At present, plastic pollution is seen as one of the key anthropogenic influences on our marine environment, and the use of plastic products is expected to continuously increase. This article explores the current state of plastics in our oceans and the projects dedicated to reducing its harmful impact.

Plastic is a durable, versatile material suited to a variety of applications replacing use of more conventional materials for packaging and single use items. As it stands, 70-80 million tonnes of plastic packaging are used each year, yet the proportion of this figure that ends up in the ocean is still to be estimated. Unfortunately, this estimate is expected to increase due to the migration of people to coastal areas and extensive fishing and recreational use of the ocean.

Recently, the deleterious effects of microplastic pollution in the marine environment has been propelled into the media. Previously, most studies focussed on large marine mammal entanglement such a whales and dolphins, as well as plastic ingestion by sea turtles and birds. It has been found that plastic pollution affects 44% of marine species in a wide range of size classes. It is therefore far more prevalent than originally thought. Most concerning is not the images of sea turtles sporting a six-pack ring necklaces, but rather the plastic we cannot see, often referred to as ‘microplastics’.


The origin of microplastics comes from the breakdown of larger ‘meso’ plastics, or through direct introduction from land-based sources, with 80% of ocean plastic debris originating from land.
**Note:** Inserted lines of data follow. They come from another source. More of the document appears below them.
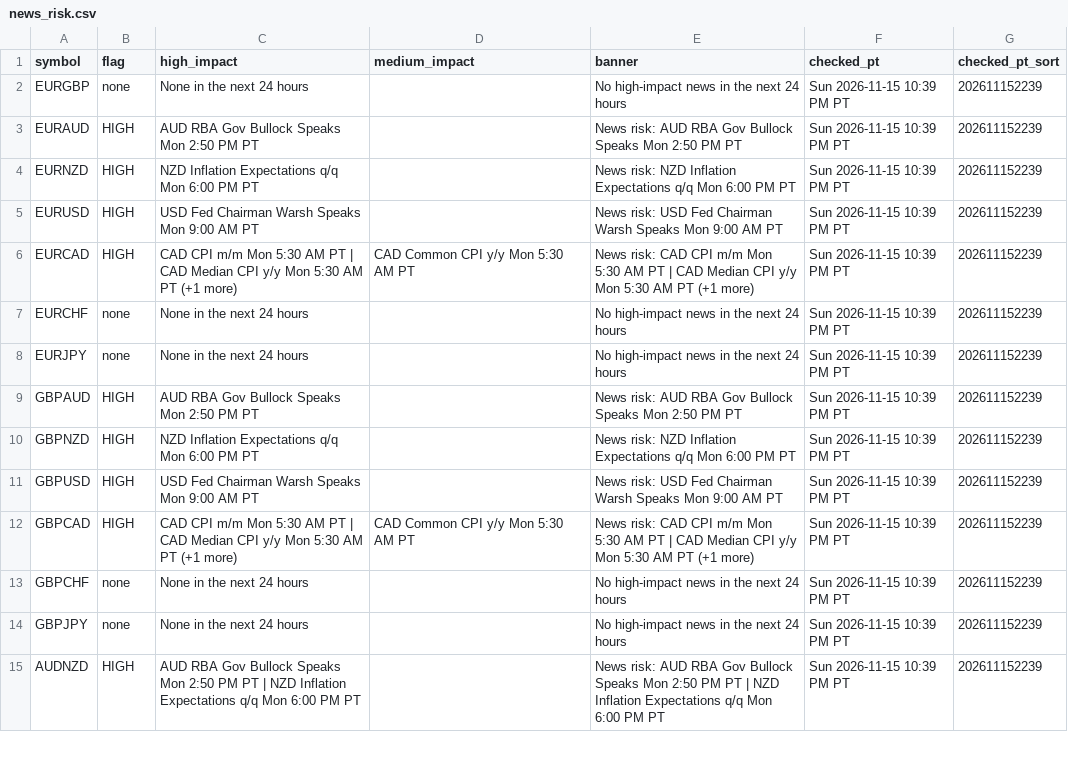
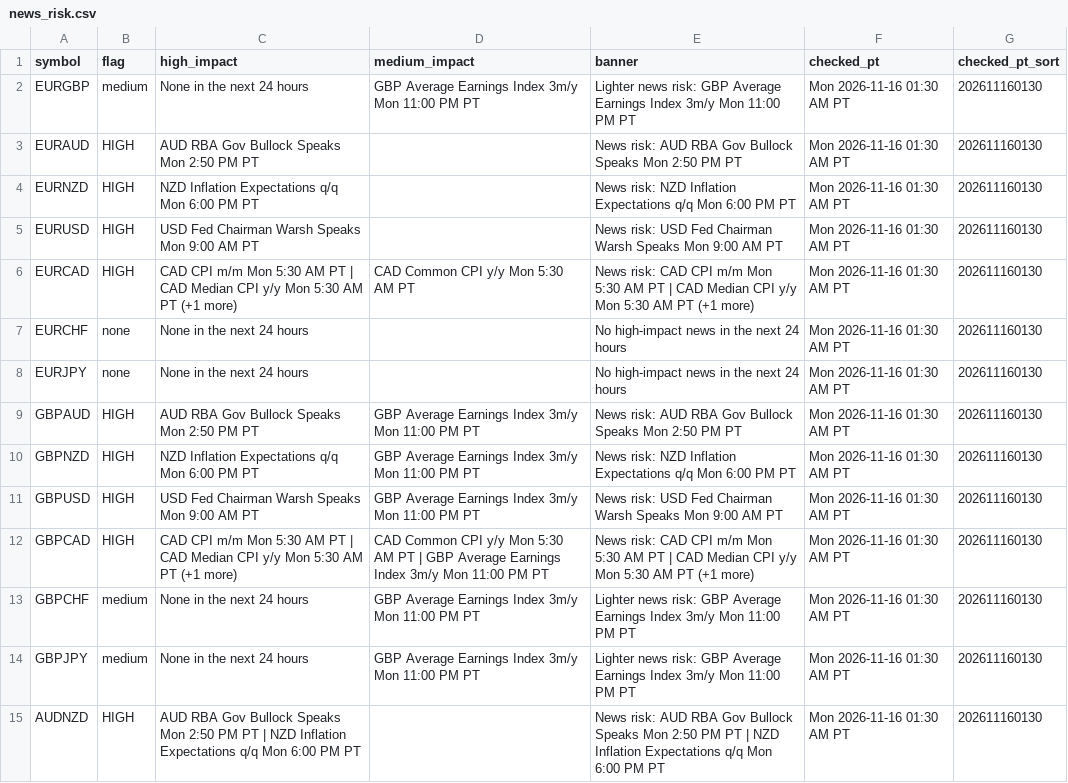
Before and after one commit to PatelNicknp/nicks-edge-dashboard, a CSV file: output/news_risk.csv, drawn as a sheet; only a part is shown; the diff covers the shown part only.

```diff
--- a/output/news_risk.csv
+++ b/output/news_risk.csv
@@ -1,15 +1,15 @@
 symbol,flag,high_impact,medium_impact,banner,checked_pt,checked_pt_sort
-EURGBP,none,None in the next 24 hours,,No high-impact news in the next 24 hours,Sun 2026-11-15 10:39 PM PT,202611152239
-EURAUD,HIGH,AUD RBA Gov Bullock Speaks Mon 2:50 PM PT,,News risk: AUD RBA Gov Bullock Speaks Mon 2:50 PM PT,Sun 2026-11-15 10:39 PM PT,202611152239
-EURNZD,HIGH,NZD Inflation Expectations q/q Mon 6:00 PM PT,,News risk: NZD Inflation Expectations q/q Mon 6:00 PM PT,Sun 2026-11-15 10:39 PM PT,202611152239
-EURUSD,HIGH,USD Fed Chairman Warsh Speaks Mon 9:00 AM PT,,News risk: USD Fed Chairman Warsh Speaks Mon 9:00 AM PT,Sun 2026-11-15 10:39 PM PT,202611152239
-EURCAD,HIGH,CAD CPI m/m Mon 5:30 AM PT | CAD Median CPI y/y Mon 5:30 AM PT (+1 more),CAD Common CPI y/y Mon 5:30 AM PT,News risk: CAD CPI m/m Mon 5:30 AM PT | CAD Median CPI y/y Mon 5:30 AM PT (+1 more),Sun 2026-11-15 10:39 PM PT,202611152239
-EURCHF,none,None in the next 24 hours,,No high-impact news in the next 24 hours,Sun 2026-11-15 10:39 PM PT,202611152239
-EURJPY,none,None in the next 24 hours,,No high-impact news in the next 24 hours,Sun 2026-11-15 10:39 PM PT,202611152239
-GBPAUD,HIGH,AUD RBA Gov Bullock Speaks Mon 2:50 PM PT,,News risk: AUD RBA Gov Bullock Speaks Mon 2:50 PM PT,Sun 2026-11-15 10:39 PM PT,202611152239
-GBPNZD,HIGH,NZD Inflation Expectations q/q Mon 6:00 PM PT,,News risk: NZD Inflation Expectations q/q Mon 6:00 PM PT,Sun 2026-11-15 10:39 PM PT,202611152239
-GBPUSD,HIGH,USD Fed Chairman Warsh Speaks Mon 9:00 AM PT,,News risk: USD Fed Chairman Warsh Speaks Mon 9:00 AM PT,Sun 2026-11-15 10:39 PM PT,202611152239
-GBPCAD,HIGH,CAD CPI m/m Mon 5:30 AM PT | CAD Median CPI y/y Mon 5:30 AM PT (+1 more),CAD Common CPI y/y Mon 5:30 AM PT,News risk: CAD CPI m/m Mon 5:30 AM PT | CAD Median CPI y/y Mon 5:30 AM PT (+1 more),Sun 2026-11-15 10:39 PM PT,202611152239
-GBPCHF,none,None in the next 24 hours,,No high-impact news in the next 24 hours,Sun 2026-11-15 10:39 PM PT,202611152239
-GBPJPY,none,None in the next 24 hours,,No high-impact news in the next 24 hours,Sun 2026-11-15 10:39 PM PT,202611152239
-AUDNZD,HIGH,AUD RBA Gov Bullock Speaks Mon 2:50 PM PT | NZD Inflation Expectations q/q Mon 6:00 PM PT,,News risk: AUD RBA Gov Bullock Speaks Mon 2:50 PM PT | NZD Inflation Expectations q/q Mon 6:00 PM PT,Sun 2026-11-15 10:39 PM PT,202611152239
+EURGBP,medium,None in the next 24 hours,GBP Average Earnings Index 3m/y Mon 11:00 PM PT,Lighter news risk: GBP Average Earnings Index 3m/y Mon 11:00 PM PT,Mon 2026-11-16 01:30 AM PT,202611160130
+EURAUD,HIGH,AUD RBA Gov Bullock Speaks Mon 2:50 PM PT,,News risk: AUD RBA Gov Bullock Speaks Mon 2:50 PM PT,Mon 2026-11-16 01:30 AM PT,202611160130
+EURNZD,HIGH,NZD Inflation Expectations q/q Mon 6:00 PM PT,,News risk: NZD Inflation Expectations q/q Mon 6:00 PM PT,Mon 2026-11-16 01:30 AM PT,202611160130
+EURUSD,HIGH,USD Fed Chairman Warsh Speaks Mon 9:00 AM PT,,News risk: USD Fed Chairman Warsh Speaks Mon 9:00 AM PT,Mon 2026-11-16 01:30 AM PT,202611160130
+EURCAD,HIGH,CAD CPI m/m Mon 5:30 AM PT | CAD Median CPI y/y Mon 5:30 AM PT (+1 more),CAD Common CPI y/y Mon 5:30 AM PT,News risk: CAD CPI m/m Mon 5:30 AM PT | CAD Median CPI y/y Mon 5:30 AM PT (+1 more),Mon 2026-11-16 01:30 AM PT,202611160130
+EURCHF,none,None in the next 24 hours,,No high-impact news in the next 24 hours,Mon 2026-11-16 01:30 AM PT,202611160130
+EURJPY,none,None in the next 24 hours,,No high-impact news in the next 24 hours,Mon 2026-11-16 01:30 AM PT,202611160130
+GBPAUD,HIGH,AUD RBA Gov Bullock Speaks Mon 2:50 PM PT,GBP Average Earnings Index 3m/y Mon 11:00 PM PT,News risk: AUD RBA Gov Bullock Speaks Mon 2:50 PM PT,Mon 2026-11-16 01:30 AM PT,202611160130
+GBPNZD,HIGH,NZD Inflation Expectations q/q Mon 6:00 PM PT,GBP Average Earnings Index 3m/y Mon 11:00 PM PT,News risk: NZD Inflation Expectations q/q Mon 6:00 PM PT,Mon 2026-11-16 01:30 AM PT,202611160130
+GBPUSD,HIGH,USD Fed Chairman Warsh Speaks Mon 9:00 AM PT,GBP Average Earnings Index 3m/y Mon 11:00 PM PT,News risk: USD Fed Chairman Warsh Speaks Mon 9:00 AM PT,Mon 2026-11-16 01:30 AM PT,202611160130
+GBPCAD,HIGH,CAD CPI m/m Mon 5:30 AM PT | CAD Median CPI y/y Mon 5:30 AM PT (+1 more),CAD Common CPI y/y Mon 5:30 AM PT | GBP Average Earnings Index 3m/y Mon 11:00 PM PT,News risk: CAD CPI m/m Mon 5:30 AM PT | CAD Median CPI y/y Mon 5:30 AM PT (+1 more),Mon 2026-11-16 01:30 AM PT,202611160130
+GBPCHF,medium,None in the next 24 hours,GBP Average Earnings Index 3m/y Mon 11:00 PM PT,Lighter news risk: GBP Average Earnings Index 3m/y Mon 11:00 PM PT,Mon 2026-11-16 01:30 AM PT,202611160130
+GBPJPY,medium,None in the next 24 hours,GBP Average Earnings Index 3m/y Mon 11:00 PM PT,Lighter news risk: GBP Average Earnings Index 3m/y Mon 11:00 PM PT,Mon 2026-11-16 01:30 AM PT,202611160130
+AUDNZD,HIGH,AUD RBA Gov Bullock Speaks Mon 2:50 PM PT | NZD Inflation Expectations q/q Mon 6:00 PM PT,,News risk: AUD RBA Gov Bullock Speaks Mon 2:50 PM PT | NZD Inflation Expectations q/q Mon 6:00 PM PT,Mon 2026-11-16 01:30 AM PT,202611160130
```
Also changed, not shown: 84 edited cells elsewhere in this file, output/score_history.csv, output/scorecard_details.csv, 33 other files.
The physical characteristics of microplastics show resemblance to feeding matter such as plankton or suspended particles. Often the toxic components associated with them have been shown to accumulate in marine fauna. Organisms ranging from molluscs to mammals have been found to accumulate chemical substances such as flame retardants from contaminated ingested plastics. Furthermore, there is evidence of chemical substances bioaccumulating at higher trophic levels which can then enter human food webs via sea food consumption. Presently, there is no standardised method of quantifying microplastics in the ocean, considering they are too small for most netting. Most methods of quantification involve extraction of microplastics and visual counting using a microscope, though this is prone to human error and extremely labour intensive.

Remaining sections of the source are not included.